Overview. A brain herniation, or cerebral herniation, occurs when brain tissue, blood, and cerebrospinal fluid (CSF) shifts from their normal position inside the skull. The condition is usually caused by swelling from a head injury, stroke, bleeding, or brain tumor.
How many types of brain herniation are there?
Intracranial hernias can be further divided into three types: (a) subfalcine hernia; (b) transtentorial hernia, which can be ascending or descending (lateral and central); and (c) tonsillar hernia.
How are brain herniations classified by their imaging features?
The imaging spectrum can range from subtle changes to clear displacement of brain structures. For radiologists, it is fundamental to be familiar with the different imaging findings of the various subtypes of brain herniation. Brain herniation syndromes are commonly classified on the basis of their
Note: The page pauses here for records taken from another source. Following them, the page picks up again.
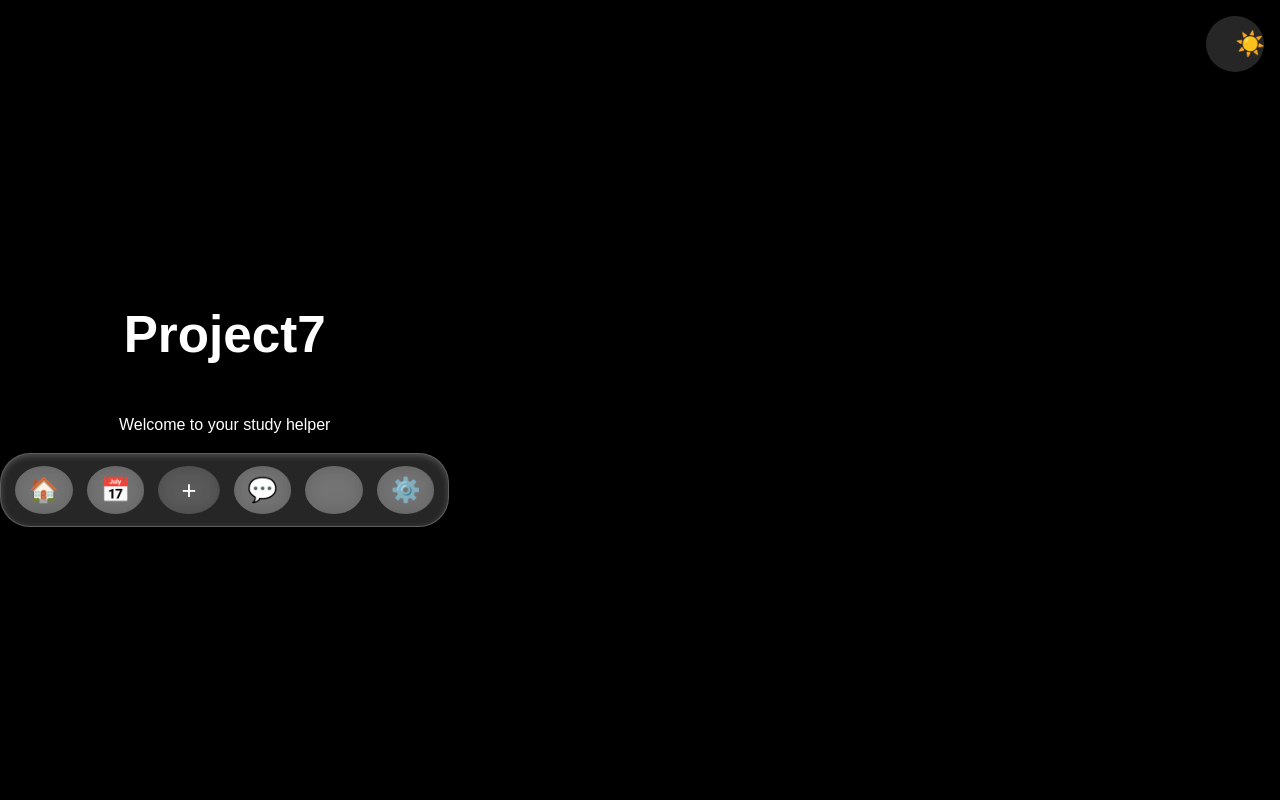
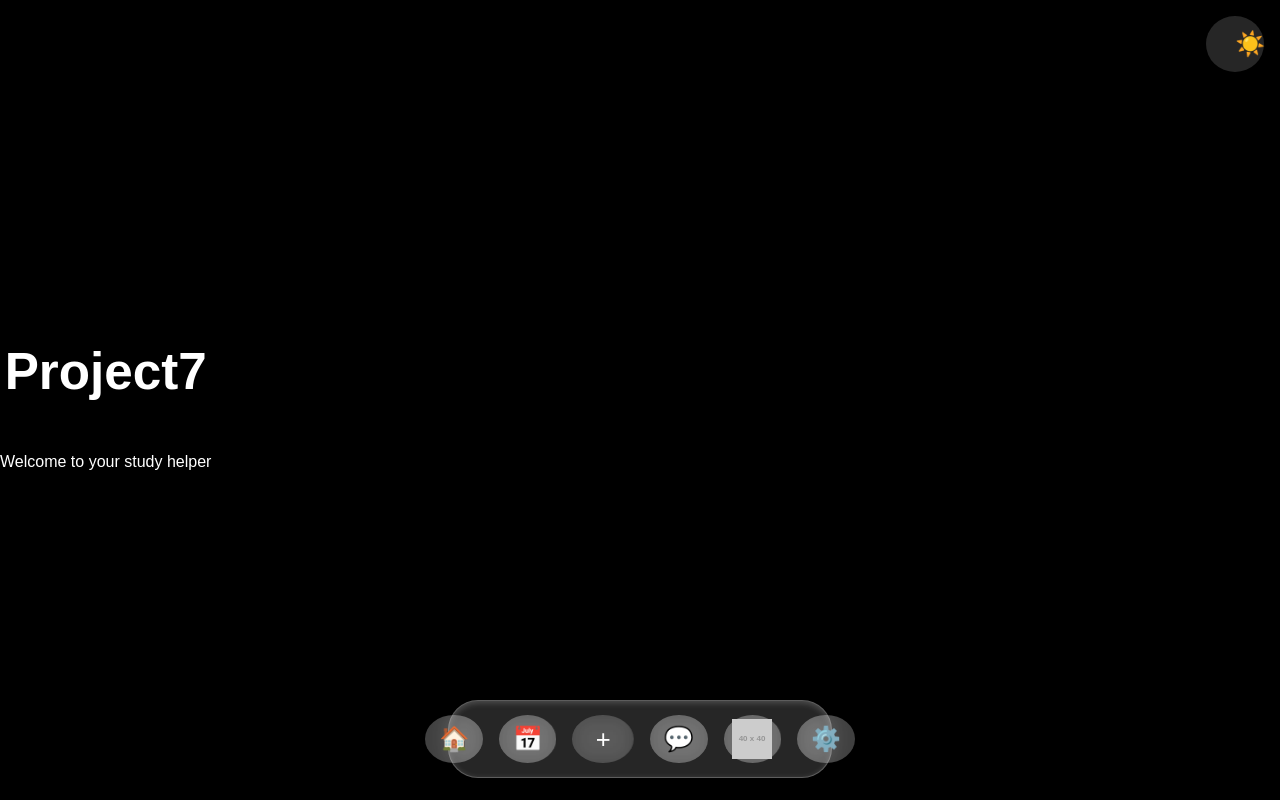
Before and after one commit to project7-idk/vite-react-template, a React (Vite) app: page / in a window 1280 px wide. Built offline with nearby package versions, Linux system fonts and the light colour scheme.

Commit message:
Update FloatingDock.css

```diff
--- a/src/react-app/Components/FloatingDock.css
+++ b/src/react-app/Components/FloatingDock.css
@@ -1,42 +1,51 @@
 /* src/components/FloatingDock.css */
-.floating-dock-wrapper {
+.floating-dock {
   position: fixed;
   bottom: 22px;
   left: 50%;
   transform: translateX(-50%);
-  pointer-events: none;
-  z-index: 999;
-}
 
-.floating-dock {
-  pointer-events: all;
-  display: inline-flex; /* shrink to content */
-  gap: 14px; /* spacing between buttons */
-  padding: 12px 14px;
+  display: flex;
+  justify-content: center;
+  align-items: center;
+  gap: 16px;               /* space between buttons */
+
+  max-width: 350px;        /* prevent dock from stretching too wide */
+  min-width: 220px;        /* ensure dock doesn’t shrink too small */
+  width: fit-content;      /* shrink to fit buttons exactly */
+  padding: 14px 16px;
+
   border-radius: 30px;
   background: rgba(255, 255, 255, 0.15);
   backdrop-filter: blur(18px) saturate(180%);
   -webkit-backdrop-filter: blur(18px) saturate(180%);
   border: 1px solid rgba(255, 255, 255, 0.25);
+
   box-shadow:
     0 8px 24px rgba(0, 0, 0, 0.35),
     0 2px 6px rgba(255, 255, 255, 0.2) inset;
+
+  z-index: 999;
 }
 
+/* Light Mode */
 html.light .floating-dock {
-  background: rgba(0,0,0,0.1);
-  border: 1px solid rgba(0,0,0,0.15);
+  background: rgba(0, 0, 0, 0.1);
+  border: 1px solid rgba(0, 0, 0, 0.15);
 }
 
+/* Buttons */
 .dock-btn {
   width: 48px;
   height: 48px;
   border-radius: 50%;
   border: none;
   cursor: pointer;
+
   display: flex;
   justify-content: center;
   align-items: center;
+
   font-size: 1.5rem;
   color: white;
   background: rgba(255, 255, 255, 0.25);
@@ -46,26 +55,19 @@ html.light .floating-dock {
 }
 
 html.light .dock-btn {
-  background: rgba(0,0,0,0.15);
+  background: rgba(0, 0, 0, 0.15);
   color: black;
 }
 
 .dock-btn:hover {
-  transform: scale(1.15) translateY(-2px);
+  transform: scale(1.18) translateY(-3px);
 }
 
 .dock-btn.upload {
   font-size: 1.6rem;
-  background: rgba(128,128,128,0.35);
+  background: rgba(128, 128, 128, 0.35);
 }
 
 .dock-btn.upload:hover {
-  background: rgba(128,128,128,0.55);
+  background: rgba(128, 128, 128, 0.55);
 }
-
-.profile-btn img {
-  width: 100%;
-  height: 100%;
-  border-radius: 50%;
-  object-fit: cover;
-}
```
When to see a radiologist for cerebral herniation?
Cerebral herniation is a potentially life-threatening condition that needs to be diagnosed promptly. The imaging spectrum can range from subtle changes to clear displacement of brain structures. The radiologist should be able to identify the main imaging features of the brain herniation subtypes.
When does a person have a brain herniation?
When the self-regulation capacity of the cranium is exceeded and the intracranial pressure exceeds the normal limits, the brain tissue is displaced (because of mass eﬀect) from its normal location to adjacent spaces, which is denominated intracranial herniation or brain herniation.
What kind of brain herniation causes slit like hemorrhages?
Rostrocaudal brain stem deterioration is a type of herniation syndrome observed when downward displacement of the midbrain or pons stretches the medial perforating branches of the basilar artery and causes necrosis and extravasation of blood, with the development of slit-like brain stem hemorrhages named Duret hemorrhages.